The first line of ‘Acts Of Man’ is pretty arresting. Did you always intend that track to be the album opener?

I actually didn’t ever intend it to be the opener: I had been intent on having ‘Acts Of Man’ and ‘State Hospital’ one after the other mid-way through the album, as I had written those songs as a pair. But when our US label guy suggested to put it at the front of the record, it made perfect sense.

Do you have a favourite song on the record?

Nitrous Gas’. It’s quite a personal one, and it takes me back to a weird time in my life. It’s good to be reminded of it, as I don’t wish to return to that mental state again.

Aidan Moffat appeared on ‘Wedding Gloves’ on the last EP. How was he to work with?

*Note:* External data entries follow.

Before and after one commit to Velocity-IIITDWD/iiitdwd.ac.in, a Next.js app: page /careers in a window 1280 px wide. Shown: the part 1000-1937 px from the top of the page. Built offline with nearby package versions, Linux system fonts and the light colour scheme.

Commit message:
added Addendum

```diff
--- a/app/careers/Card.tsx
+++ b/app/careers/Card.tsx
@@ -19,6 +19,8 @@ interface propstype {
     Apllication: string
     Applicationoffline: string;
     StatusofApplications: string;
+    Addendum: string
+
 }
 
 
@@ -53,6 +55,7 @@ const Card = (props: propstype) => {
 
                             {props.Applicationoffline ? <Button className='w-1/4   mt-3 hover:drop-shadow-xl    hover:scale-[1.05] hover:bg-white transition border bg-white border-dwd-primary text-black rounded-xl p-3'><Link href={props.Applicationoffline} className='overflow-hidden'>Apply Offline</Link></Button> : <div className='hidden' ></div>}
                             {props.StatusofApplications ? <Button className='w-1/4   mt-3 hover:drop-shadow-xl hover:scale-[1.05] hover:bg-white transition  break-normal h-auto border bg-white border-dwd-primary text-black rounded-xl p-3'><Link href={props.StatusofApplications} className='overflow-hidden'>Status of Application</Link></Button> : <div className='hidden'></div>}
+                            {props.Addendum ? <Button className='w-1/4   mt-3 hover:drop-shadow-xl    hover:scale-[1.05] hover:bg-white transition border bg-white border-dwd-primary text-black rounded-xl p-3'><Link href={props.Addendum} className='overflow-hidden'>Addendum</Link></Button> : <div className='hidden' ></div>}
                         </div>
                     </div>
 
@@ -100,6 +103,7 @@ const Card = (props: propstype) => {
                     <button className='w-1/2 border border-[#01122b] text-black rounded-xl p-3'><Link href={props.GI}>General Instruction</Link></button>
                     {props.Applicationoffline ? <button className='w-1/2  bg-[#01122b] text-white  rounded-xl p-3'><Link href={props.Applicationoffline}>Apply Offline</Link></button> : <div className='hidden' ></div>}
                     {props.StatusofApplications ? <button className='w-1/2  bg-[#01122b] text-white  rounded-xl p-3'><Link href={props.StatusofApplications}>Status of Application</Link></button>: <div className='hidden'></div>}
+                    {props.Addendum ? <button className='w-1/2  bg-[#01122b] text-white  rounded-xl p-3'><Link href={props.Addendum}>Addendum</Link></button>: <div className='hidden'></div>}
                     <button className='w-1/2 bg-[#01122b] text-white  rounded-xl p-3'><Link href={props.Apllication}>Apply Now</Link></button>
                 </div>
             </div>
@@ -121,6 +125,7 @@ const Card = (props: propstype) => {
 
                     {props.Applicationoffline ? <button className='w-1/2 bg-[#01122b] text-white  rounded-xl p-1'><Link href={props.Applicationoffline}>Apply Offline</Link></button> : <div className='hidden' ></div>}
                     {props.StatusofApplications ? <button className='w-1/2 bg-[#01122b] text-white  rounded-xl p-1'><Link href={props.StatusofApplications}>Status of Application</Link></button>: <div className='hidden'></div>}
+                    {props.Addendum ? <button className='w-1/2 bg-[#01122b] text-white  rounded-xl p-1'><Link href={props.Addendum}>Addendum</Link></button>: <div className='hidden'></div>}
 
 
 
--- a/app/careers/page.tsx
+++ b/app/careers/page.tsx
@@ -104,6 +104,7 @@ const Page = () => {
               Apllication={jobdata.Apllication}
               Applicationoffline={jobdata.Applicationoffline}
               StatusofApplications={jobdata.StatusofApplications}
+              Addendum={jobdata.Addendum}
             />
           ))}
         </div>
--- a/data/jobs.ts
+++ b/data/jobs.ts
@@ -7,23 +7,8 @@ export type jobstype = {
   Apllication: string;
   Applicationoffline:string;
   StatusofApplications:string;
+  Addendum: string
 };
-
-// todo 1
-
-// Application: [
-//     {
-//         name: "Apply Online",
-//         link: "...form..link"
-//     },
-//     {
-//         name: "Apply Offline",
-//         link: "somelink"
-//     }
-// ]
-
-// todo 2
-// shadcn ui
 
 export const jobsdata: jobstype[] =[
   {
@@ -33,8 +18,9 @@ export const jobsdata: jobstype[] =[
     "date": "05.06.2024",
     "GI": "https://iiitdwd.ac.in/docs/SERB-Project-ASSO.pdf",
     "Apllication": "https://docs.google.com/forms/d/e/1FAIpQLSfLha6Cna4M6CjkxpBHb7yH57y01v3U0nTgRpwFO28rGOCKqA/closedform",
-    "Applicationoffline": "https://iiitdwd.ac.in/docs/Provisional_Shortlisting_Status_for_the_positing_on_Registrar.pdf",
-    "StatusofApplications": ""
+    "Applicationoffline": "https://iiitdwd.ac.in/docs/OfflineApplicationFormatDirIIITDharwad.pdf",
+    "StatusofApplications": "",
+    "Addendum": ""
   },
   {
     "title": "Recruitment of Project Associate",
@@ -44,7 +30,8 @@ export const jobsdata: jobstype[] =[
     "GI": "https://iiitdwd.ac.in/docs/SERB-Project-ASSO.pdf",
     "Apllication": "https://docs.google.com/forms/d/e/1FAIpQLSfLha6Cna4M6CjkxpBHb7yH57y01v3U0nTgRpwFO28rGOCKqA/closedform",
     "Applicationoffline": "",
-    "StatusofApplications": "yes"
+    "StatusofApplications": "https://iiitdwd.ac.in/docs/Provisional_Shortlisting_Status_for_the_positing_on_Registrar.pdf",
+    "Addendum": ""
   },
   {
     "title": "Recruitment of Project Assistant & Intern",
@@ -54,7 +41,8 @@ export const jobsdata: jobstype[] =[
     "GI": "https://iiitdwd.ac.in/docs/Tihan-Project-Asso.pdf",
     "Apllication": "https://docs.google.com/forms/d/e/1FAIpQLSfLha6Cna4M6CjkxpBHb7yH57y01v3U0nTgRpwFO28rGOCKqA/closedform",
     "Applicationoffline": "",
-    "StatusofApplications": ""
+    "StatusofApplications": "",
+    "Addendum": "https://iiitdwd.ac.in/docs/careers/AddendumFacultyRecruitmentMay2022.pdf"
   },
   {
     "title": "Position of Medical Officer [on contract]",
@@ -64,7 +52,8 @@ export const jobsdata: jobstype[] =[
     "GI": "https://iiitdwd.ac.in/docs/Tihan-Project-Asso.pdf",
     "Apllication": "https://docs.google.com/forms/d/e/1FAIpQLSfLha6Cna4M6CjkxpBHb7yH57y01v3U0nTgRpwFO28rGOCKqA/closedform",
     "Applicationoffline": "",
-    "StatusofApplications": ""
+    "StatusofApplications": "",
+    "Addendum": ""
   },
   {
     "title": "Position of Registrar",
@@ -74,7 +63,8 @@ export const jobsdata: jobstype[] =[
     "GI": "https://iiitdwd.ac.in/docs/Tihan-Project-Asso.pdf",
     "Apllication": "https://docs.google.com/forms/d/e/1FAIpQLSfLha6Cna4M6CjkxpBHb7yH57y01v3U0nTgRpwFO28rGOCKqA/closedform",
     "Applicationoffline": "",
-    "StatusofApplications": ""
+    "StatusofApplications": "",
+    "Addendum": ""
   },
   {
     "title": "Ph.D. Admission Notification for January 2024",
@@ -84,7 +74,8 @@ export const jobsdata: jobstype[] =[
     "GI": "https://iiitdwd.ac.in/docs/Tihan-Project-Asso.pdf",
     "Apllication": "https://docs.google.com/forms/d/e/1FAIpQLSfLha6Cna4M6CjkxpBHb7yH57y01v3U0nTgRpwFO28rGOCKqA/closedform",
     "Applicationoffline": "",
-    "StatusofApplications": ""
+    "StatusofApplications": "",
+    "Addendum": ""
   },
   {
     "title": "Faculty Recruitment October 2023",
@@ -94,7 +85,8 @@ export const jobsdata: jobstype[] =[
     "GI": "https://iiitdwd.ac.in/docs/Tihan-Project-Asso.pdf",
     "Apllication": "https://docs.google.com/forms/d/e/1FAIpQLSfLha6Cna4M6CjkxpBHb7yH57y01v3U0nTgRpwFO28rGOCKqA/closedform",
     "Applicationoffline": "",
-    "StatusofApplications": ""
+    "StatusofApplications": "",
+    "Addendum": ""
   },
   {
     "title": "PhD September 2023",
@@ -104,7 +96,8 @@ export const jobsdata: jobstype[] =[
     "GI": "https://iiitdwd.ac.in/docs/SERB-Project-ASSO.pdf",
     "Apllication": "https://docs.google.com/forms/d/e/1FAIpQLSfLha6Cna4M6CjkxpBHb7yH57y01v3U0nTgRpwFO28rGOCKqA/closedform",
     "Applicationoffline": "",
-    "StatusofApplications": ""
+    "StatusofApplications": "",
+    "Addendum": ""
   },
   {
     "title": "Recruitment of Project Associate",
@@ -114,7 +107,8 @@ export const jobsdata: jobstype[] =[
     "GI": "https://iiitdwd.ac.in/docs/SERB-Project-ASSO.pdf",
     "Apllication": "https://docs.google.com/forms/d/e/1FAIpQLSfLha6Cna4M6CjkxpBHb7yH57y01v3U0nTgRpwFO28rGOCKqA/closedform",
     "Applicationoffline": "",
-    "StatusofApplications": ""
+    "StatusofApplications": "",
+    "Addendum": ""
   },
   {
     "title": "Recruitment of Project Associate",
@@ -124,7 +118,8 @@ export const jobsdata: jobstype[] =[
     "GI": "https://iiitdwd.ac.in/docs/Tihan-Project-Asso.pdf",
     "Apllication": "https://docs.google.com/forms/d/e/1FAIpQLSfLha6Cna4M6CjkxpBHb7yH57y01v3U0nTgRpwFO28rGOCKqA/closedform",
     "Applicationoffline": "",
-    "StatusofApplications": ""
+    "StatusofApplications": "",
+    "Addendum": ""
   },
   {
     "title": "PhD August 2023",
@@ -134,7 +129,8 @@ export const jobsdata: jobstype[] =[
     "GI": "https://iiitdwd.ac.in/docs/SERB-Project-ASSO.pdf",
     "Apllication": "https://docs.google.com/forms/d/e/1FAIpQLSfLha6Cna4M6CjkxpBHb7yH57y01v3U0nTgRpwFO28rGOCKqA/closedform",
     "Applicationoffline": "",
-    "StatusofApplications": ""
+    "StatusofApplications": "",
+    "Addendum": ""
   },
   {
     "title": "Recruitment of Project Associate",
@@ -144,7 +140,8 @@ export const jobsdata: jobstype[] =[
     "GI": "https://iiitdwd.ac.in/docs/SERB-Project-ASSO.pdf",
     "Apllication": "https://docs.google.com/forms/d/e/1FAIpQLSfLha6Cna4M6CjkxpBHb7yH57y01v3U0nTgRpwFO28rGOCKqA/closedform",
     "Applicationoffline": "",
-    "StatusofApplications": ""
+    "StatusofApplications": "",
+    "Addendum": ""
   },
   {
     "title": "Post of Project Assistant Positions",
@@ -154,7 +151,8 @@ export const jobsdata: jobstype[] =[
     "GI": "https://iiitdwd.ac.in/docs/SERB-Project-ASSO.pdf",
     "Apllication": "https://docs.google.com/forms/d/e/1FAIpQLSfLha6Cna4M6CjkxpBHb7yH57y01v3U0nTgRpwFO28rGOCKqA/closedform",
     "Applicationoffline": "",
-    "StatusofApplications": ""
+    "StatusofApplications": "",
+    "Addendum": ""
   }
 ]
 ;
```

He sounds like he might be a little irascible in real life…

Aidan was great to work with. We recorded his part really quickly and it was total a joy. I think his persona may be misleading… He’s one of the nicest people I’ve encountered in music. Honestly!

Do you have any more collaborations planned?

I’ve just finished a song with Andy Hull from Manchester Orchestra. I loved his solo album Church Of The Good Thief, so I was pleased as punch to work with him. In “musical fantasyland” I’d kill to work with Jeff Tweedy one day; he’s an absolute hero of mine. That would definitely be a “die happy” scenario...

All your albums have been well-received, but it feels like this could be the one that really sees you crossover to a wider audience. Is becoming a household name something that interests you?

I don’t know how you would prepare for that, but I’m certainly not expecting to become a household name. Of course, I’d like our music to be heard by as many ears as possible, but if we remain at this level whilst continuing to move forward creatively, I’ll be perfectly happy with that.

We want our music to reach lots of people, but I just never want to feel like this is a band that is sitting still. It’s strange to think that our fourth album is actually the start of something new and exciting for the band, rather than a feeling like the “settling” of a career.

What’s been the highlight so far?

There have been so many. When a band builds slowly and organically as we have, it’s less about one moment and more about a series of moments that allow you to gain momentum. That said, I’ll never forget the day we played at T In The Park in 2010. If there was a “landmark” show for me thus far, that was certainly it.

Finally, could you recommend a few albums that you’re enjoying at the moment please?

Flutes by Flutes, {Awayland} by Villagers, Half Way Home by Angel Olsen, Hello Hum by Wintersleep and Hummingbird by Local Natives.